Separate and distinct from Phases 1, 2, and 3, Phase 4 of PAA has as a long-term objective the provision of “early” intercepts of threats from the Middle East to the eastern United States, which is poorly protected by the current GMD system. This is a complex issue for three reasons: (1) the limitations of the existing GMD system and the modifications it requires; (2) the size of interceptors needed in Europe to provide an “early” shot without being overflown; and (3) the perceived threat of such interceptors to portions of the Russian Federation’s strategic deterrent force and the effect on U.S.-Russian relations. It seems further complicated by NATO missile defense objectives and how Russian participation in European defense should and could be achieved.
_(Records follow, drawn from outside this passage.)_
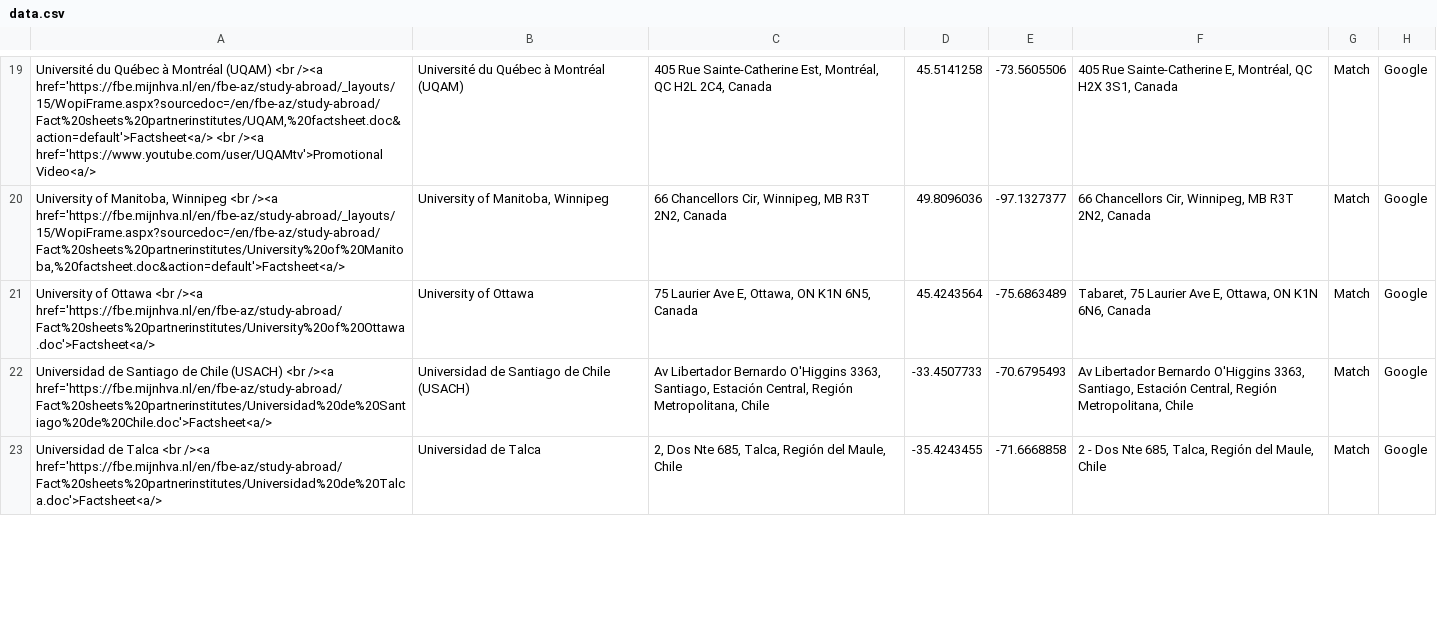
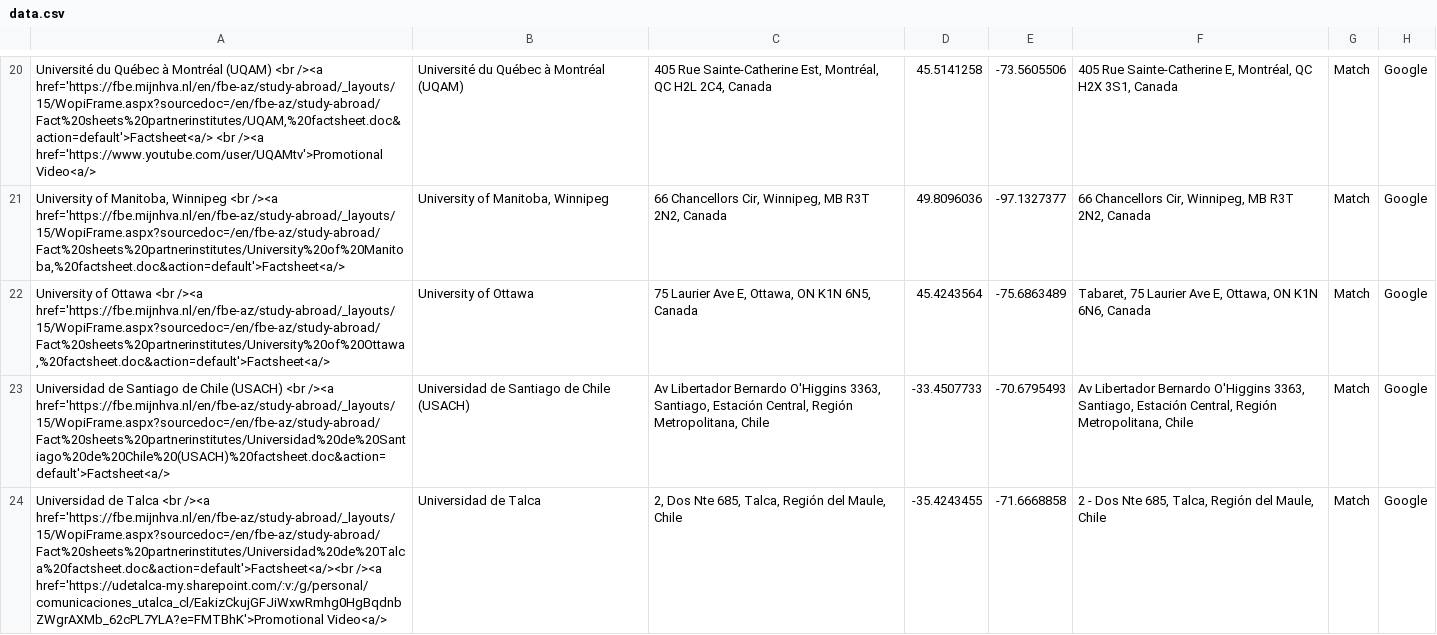
Before and after one commit to mjhallhva/mjhallhva.github.io, a CSV file: data.csv, drawn as a sheet; only a part is shown, gaps mark what is left out; addresses are those after the commit; the diff covers the shown part only; the diff names each change by its address in the sheet, - before the commit and + after, or states it on an @@ line.

Commit message:
Update data.csv

```diff
--- a/data.csv
+++ b/data.csv
-A22: …<br /><a href='https://fbe.mijnhva.nl/en/fbe-az/study-abroad/Fact%20sheets%20partnerinstitutes/University%20of%20Ottawa.doc'>Factsheet<a/>
+A22: …<br /><a href='https://fbe.mijnhva.nl/en/fbe-az/study-abroad/_layouts/15/WopiFrame.aspx?sourcedoc=/en/fbe-az/study-abroad/Fact%20sheets%20partnerinstitutes/University%20of%20Ottawa,%20factsheet.doc&action=default'>Factsheet<a/>
-A23: …<br /><a href='https://fbe.mijnhva.nl/en/fbe-az/study-abroad/Fact%20sheets%20partnerinstitutes/Universidad%20de%20Santiago%20de%20Chile.doc'>Factsheet<a/>
+A23: …<br /><a href='https://fbe.mijnhva.nl/en/fbe-az/study-abroad/_layouts/15/WopiFrame.aspx?sourcedoc=/en/fbe-az/study-abroad/Fact%20sheets%20partnerinstitutes/Universidad%20de%20Santiago%20de%20Chile%20(USACH)%20factsheet.doc&action=default'>Factsheet<a/>
-A24: …<br /><a href='https://fbe.mijnhva.nl/en/fbe-az/study-abroad/Fact%20sheets%20partnerinstitutes/Universidad%20de%20Talca.doc'>Factsheet<a/>
+A24: …<br /><a href='https://fbe.mijnhva.nl/en/fbe-az/study-abroad/_layouts/15/WopiFrame.aspx?sourcedoc=/en/fbe-az/study-abroad/Fact%20sheets%20partnerinstitutes/Universidad%20de%20Talca%20factsheet.doc&action=default'>Factsheet<a/><br /><a href='https://udetalca-my.sharepoint.com/:v:/g/personal/comunicaciones_utalca_cl/EakizCkujGFJiWxwRmhg0HgBqdnbZWgrAXMb_62cPL7YLA?e=FMTBhK'>Promotional Video<a/>
```
Also changed, not shown: 1 added row and 6 edited cells elsewhere in this file.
The committee’s assessment of the Phase 4 early intercept augmentation of homeland defense can be summarized as follows. The early intercept of potential threats to the United States would require an interceptor with a fly-out velocity greater than 5 km/sec at the European site to avoid being overflown by modestly lofted threats to the U.S. East Coast. For example, Figure 3-1 shows notional ICBM trajectories headed for the U.S. East Coast flying directly over a notional interceptor with a fly-out velocity greater than 4 km/sec based at the Poland site, but that is less than that which could threaten any portions of the Russian Federation’s strategic deterrent force. A slightly lofted ICBM (solid red) can overfly the kinematic capability of such an interceptor.
The old controversial third site with a two-stage GBI was based on providing such capability. Even then, to provide an early shot ahead of the FGA-based interceptors protecting the western United States, the field of fire of Poland-based interceptors would be constrained to a tail chase engagement geometry to avoid dropping interceptor stages on populated areas of the Russian Federation, another likely bone of contention. Here, a notional interceptor based in Poland such as that described in Figure 3-1 would not threaten any portions of the Russian Federation’s strategic deterrent force, would provide good coverage of Europe, and might be of value to homeland defense under circumstances discussed later in Chapter 5.
If no AN/TPY-2 radar site is available in Turkey, Armenia, Georgia, or another suitable location, the loss of early tracking and discrimination data would preclude the early intercept of threats from Iran to the United States and would erode coverage for European defense.8 One solution would be to base a radar on the Black Sea coast of Romania. However, an AN/TPY-2 at that location would not have sufficient range to avoid being overflown by threats to western Europe, and coverage against MRBM threats would consequently be reduced. Therefore,
8The Obama administration signed an accord with Turkey in September 2011 for the U.S. military to operate a high-power X-band radar station in Malatya Province, which is approximately 400 miles west of Iran. This new radar capability combined with similar U.S. naval ship radars is expected to provide early warning of Iranian missile activity.